TASK ITEM:
Wherever a picture appears, skip it and retype the rest of the data exactly.

DATASET:
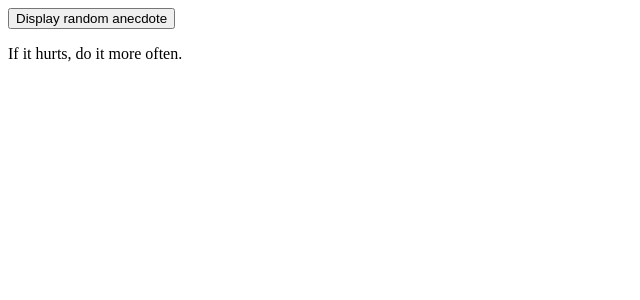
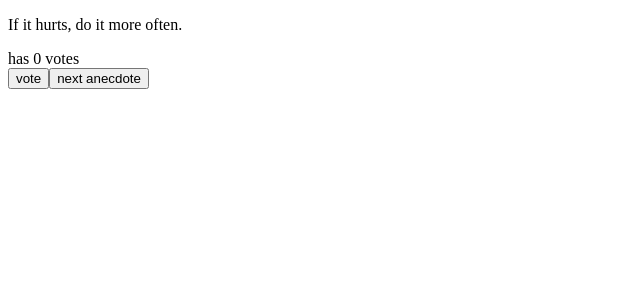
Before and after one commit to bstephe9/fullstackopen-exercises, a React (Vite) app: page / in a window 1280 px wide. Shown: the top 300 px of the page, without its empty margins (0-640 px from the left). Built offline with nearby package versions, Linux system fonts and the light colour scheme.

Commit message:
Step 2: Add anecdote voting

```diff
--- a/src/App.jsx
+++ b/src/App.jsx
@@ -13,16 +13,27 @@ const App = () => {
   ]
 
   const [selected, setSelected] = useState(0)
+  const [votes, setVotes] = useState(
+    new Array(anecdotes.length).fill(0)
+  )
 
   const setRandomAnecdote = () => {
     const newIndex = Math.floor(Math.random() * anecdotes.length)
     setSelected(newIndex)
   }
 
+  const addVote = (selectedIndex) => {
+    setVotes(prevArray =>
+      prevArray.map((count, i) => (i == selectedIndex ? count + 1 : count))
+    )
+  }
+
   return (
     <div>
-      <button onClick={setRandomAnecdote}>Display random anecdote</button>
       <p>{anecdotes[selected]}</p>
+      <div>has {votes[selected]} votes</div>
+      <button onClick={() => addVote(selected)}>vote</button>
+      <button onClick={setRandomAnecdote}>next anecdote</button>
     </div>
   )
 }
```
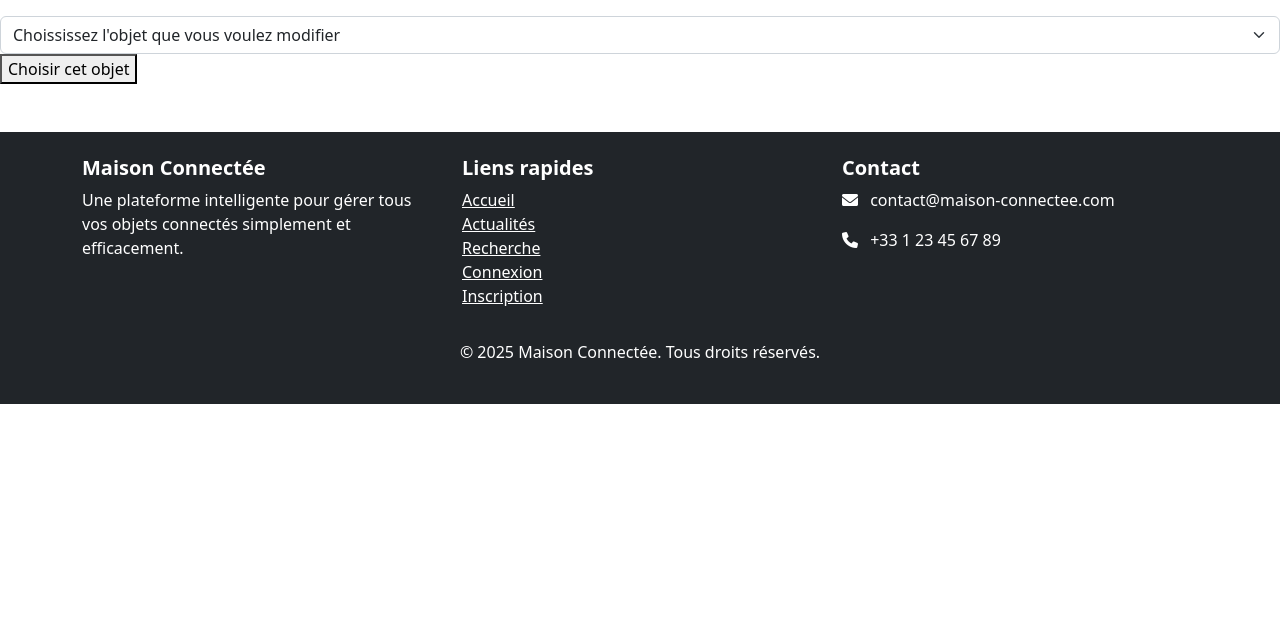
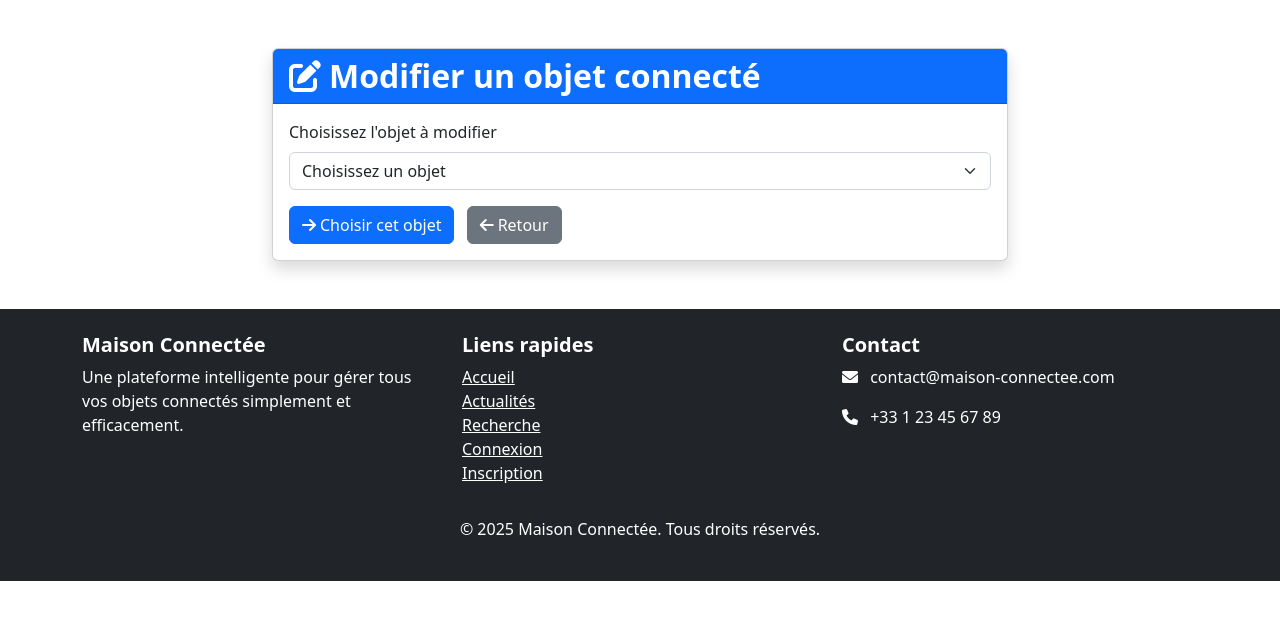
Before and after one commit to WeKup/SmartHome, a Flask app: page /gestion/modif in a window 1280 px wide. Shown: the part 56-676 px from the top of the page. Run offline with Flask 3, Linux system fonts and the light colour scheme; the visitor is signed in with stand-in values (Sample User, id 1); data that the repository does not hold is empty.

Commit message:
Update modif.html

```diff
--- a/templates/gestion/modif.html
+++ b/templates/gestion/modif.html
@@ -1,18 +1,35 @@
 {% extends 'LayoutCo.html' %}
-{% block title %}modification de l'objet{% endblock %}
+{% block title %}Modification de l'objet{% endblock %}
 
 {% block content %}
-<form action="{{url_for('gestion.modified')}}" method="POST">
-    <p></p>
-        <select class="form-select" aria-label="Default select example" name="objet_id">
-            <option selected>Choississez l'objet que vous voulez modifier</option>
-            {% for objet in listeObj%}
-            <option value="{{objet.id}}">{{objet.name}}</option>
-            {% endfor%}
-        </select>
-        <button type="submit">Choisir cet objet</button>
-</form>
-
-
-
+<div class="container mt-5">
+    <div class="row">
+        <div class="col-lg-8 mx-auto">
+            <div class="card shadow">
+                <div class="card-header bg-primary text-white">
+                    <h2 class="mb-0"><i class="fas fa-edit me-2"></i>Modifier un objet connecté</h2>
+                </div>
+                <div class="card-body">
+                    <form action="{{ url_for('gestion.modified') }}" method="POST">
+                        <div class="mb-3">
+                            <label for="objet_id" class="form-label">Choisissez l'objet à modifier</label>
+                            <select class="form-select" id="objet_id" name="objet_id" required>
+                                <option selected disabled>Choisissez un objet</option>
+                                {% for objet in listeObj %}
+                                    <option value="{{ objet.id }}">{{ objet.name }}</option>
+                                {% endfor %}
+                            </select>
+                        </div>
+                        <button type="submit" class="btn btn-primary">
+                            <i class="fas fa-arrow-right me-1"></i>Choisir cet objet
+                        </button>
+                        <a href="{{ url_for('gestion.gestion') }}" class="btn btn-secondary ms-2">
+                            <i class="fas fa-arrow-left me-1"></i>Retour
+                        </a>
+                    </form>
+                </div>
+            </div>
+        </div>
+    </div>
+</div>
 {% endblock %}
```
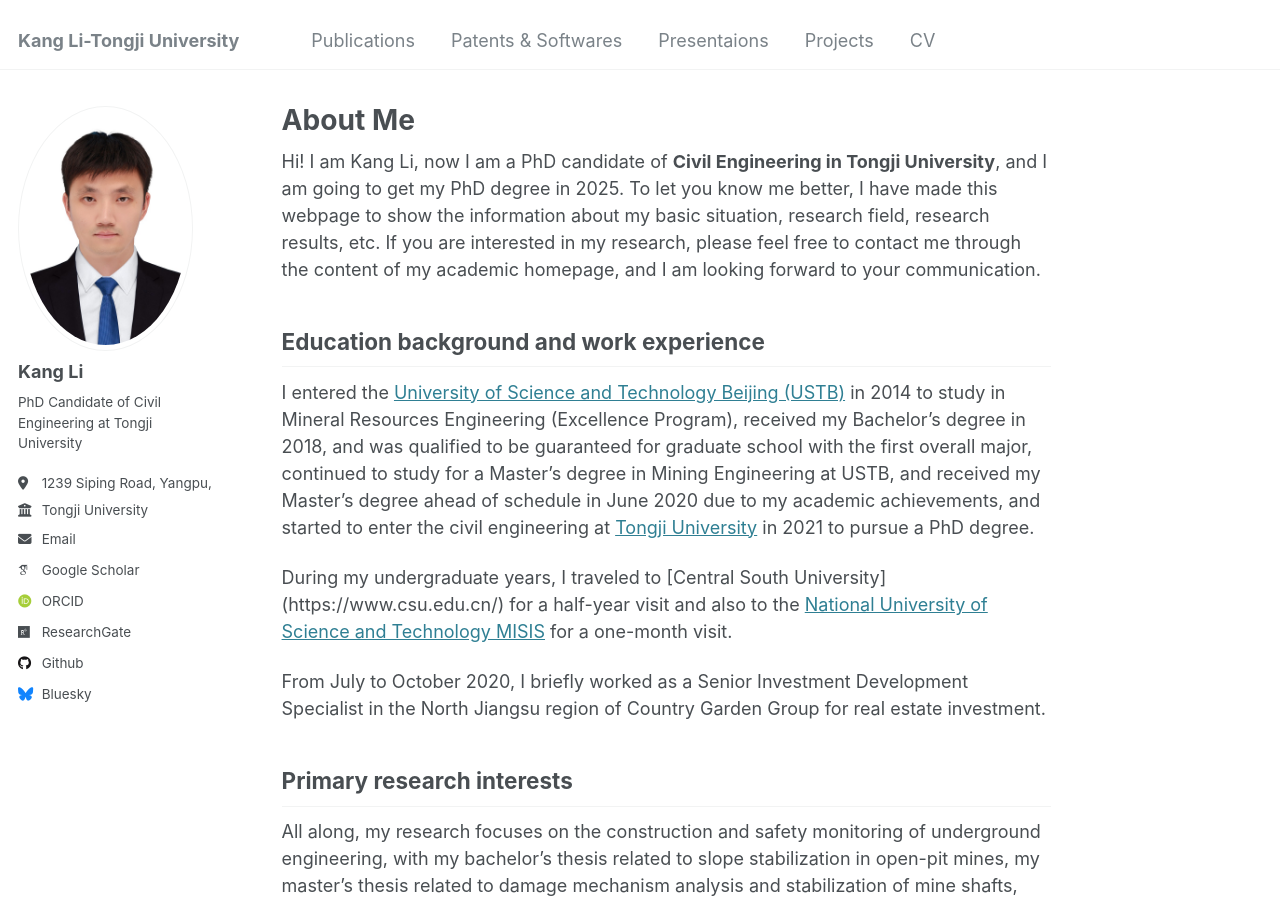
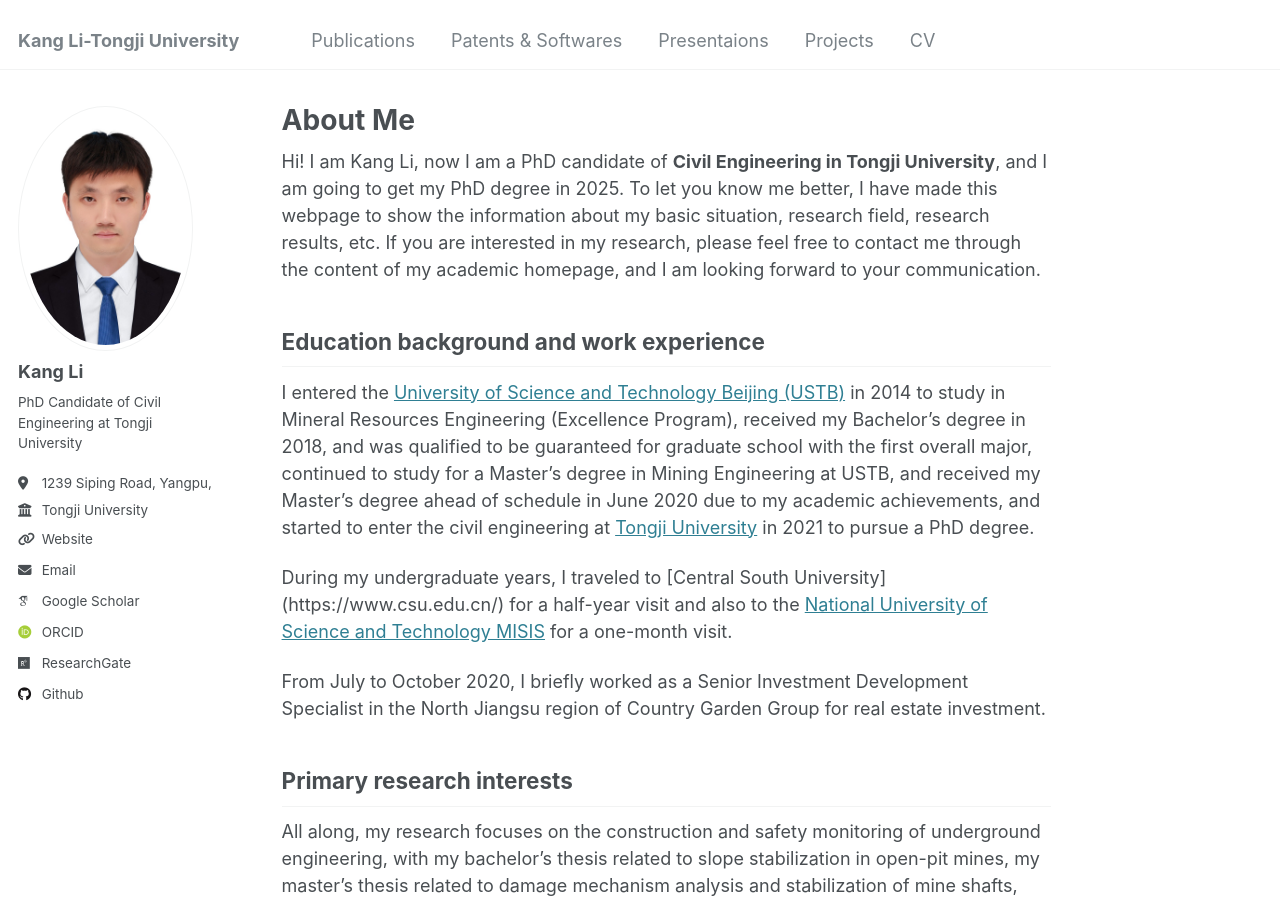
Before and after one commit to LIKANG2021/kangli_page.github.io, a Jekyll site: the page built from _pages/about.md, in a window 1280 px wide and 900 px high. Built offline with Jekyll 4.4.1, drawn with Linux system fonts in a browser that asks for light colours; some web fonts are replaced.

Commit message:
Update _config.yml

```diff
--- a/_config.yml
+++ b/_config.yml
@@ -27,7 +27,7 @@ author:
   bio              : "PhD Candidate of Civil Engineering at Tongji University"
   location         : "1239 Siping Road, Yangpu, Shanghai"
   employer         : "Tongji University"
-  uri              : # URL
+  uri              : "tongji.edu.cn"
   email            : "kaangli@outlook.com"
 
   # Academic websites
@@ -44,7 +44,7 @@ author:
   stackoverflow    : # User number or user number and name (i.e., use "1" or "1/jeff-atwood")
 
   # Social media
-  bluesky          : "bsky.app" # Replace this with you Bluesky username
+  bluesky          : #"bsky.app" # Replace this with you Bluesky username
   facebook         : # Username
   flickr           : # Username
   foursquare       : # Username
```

EXERCISE RESULT:
Before and after one commit to bstephe9/fullstackopen-exercises, a React (Vite) app: page / in a window 1280 px wide. Shown: the top 300 px of the page, without its empty margins (0-640 px from the left). Built offline with nearby package versions, Linux system fonts and the light colour scheme.

Commit message:
Step 2: Add anecdote voting

```diff
--- a/src/App.jsx
+++ b/src/App.jsx
@@ -13,16 +13,27 @@ const App = () => {
   ]
 
   const [selected, setSelected] = useState(0)
+  const [votes, setVotes] = useState(
+    new Array(anecdotes.length).fill(0)
+  )
 
   const setRandomAnecdote = () => {
     const newIndex = Math.floor(Math.random() * anecdotes.length)
     setSelected(newIndex)
   }
 
+  const addVote = (selectedIndex) => {
+    setVotes(prevArray =>
+      prevArray.map((count, i) => (i == selectedIndex ? count + 1 : count))
+    )
+  }
+
   return (
     <div>
-      <button onClick={setRandomAnecdote}>Display random anecdote</button>
       <p>{anecdotes[selected]}</p>
+      <div>has {votes[selected]} votes</div>
+      <button onClick={() => addVote(selected)}>vote</button>
+      <button onClick={setRandomAnecdote}>next anecdote</button>
     </div>
   )
 }
```
Before and after one commit to WeKup/SmartHome, a Flask app: page /gestion/modif in a window 1280 px wide. Shown: the part 56-676 px from the top of the page. Run offline with Flask 3, Linux system fonts and the light colour scheme; the visitor is signed in with stand-in values (Sample User, id 1); data that the repository does not hold is empty.

Commit message:
Update modif.html

```diff
--- a/templates/gestion/modif.html
+++ b/templates/gestion/modif.html
@@ -1,18 +1,35 @@
 {% extends 'LayoutCo.html' %}
-{% block title %}modification de l'objet{% endblock %}
+{% block title %}Modification de l'objet{% endblock %}
 
 {% block content %}
-<form action="{{url_for('gestion.modified')}}" method="POST">
-    <p></p>
-        <select class="form-select" aria-label="Default select example" name="objet_id">
-            <option selected>Choississez l'objet que vous voulez modifier</option>
-            {% for objet in listeObj%}
-            <option value="{{objet.id}}">{{objet.name}}</option>
-            {% endfor%}
-        </select>
-        <button type="submit">Choisir cet objet</button>
-</form>
-
-
-
+<div class="container mt-5">
+    <div class="row">
+        <div class="col-lg-8 mx-auto">
+            <div class="card shadow">
+                <div class="card-header bg-primary text-white">
+                    <h2 class="mb-0"><i class="fas fa-edit me-2"></i>Modifier un objet connecté</h2>
+                </div>
+                <div class="card-body">
+                    <form action="{{ url_for('gestion.modified') }}" method="POST">
+                        <div class="mb-3">
+                            <label for="objet_id" class="form-label">Choisissez l'objet à modifier</label>
+                            <select class="form-select" id="objet_id" name="objet_id" required>
+                                <option selected disabled>Choisissez un objet</option>
+                                {% for objet in listeObj %}
+                                    <option value="{{ objet.id }}">{{ objet.name }}</option>
+                                {% endfor %}
+                            </select>
+                        </div>
+                        <button type="submit" class="btn btn-primary">
+                            <i class="fas fa-arrow-right me-1"></i>Choisir cet objet
+                        </button>
+                        <a href="{{ url_for('gestion.gestion') }}" class="btn btn-secondary ms-2">
+                            <i class="fas fa-arrow-left me-1"></i>Retour
+                        </a>
+                    </form>
+                </div>
+            </div>
+        </div>
+    </div>
+</div>
 {% endblock %}
```
Before and after one commit to LIKANG2021/kangli_page.github.io, a Jekyll site: the page built from _pages/about.md, in a window 1280 px wide and 900 px high. Built offline with Jekyll 4.4.1, drawn with Linux system fonts in a browser that asks for light colours; some web fonts are replaced.

Commit message:
Update _config.yml

```diff
--- a/_config.yml
+++ b/_config.yml
@@ -27,7 +27,7 @@ author:
   bio              : "PhD Candidate of Civil Engineering at Tongji University"
   location         : "1239 Siping Road, Yangpu, Shanghai"
   employer         : "Tongji University"
-  uri              : # URL
+  uri              : "tongji.edu.cn"
   email            : "kaangli@outlook.com"
 
   # Academic websites
@@ -44,7 +44,7 @@ author:
   stackoverflow    : # User number or user number and name (i.e., use "1" or "1/jeff-atwood")
 
   # Social media
-  bluesky          : "bsky.app" # Replace this with you Bluesky username
+  bluesky          : #"bsky.app" # Replace this with you Bluesky username
   facebook         : # Username
   flickr           : # Username
   foursquare       : # Username
```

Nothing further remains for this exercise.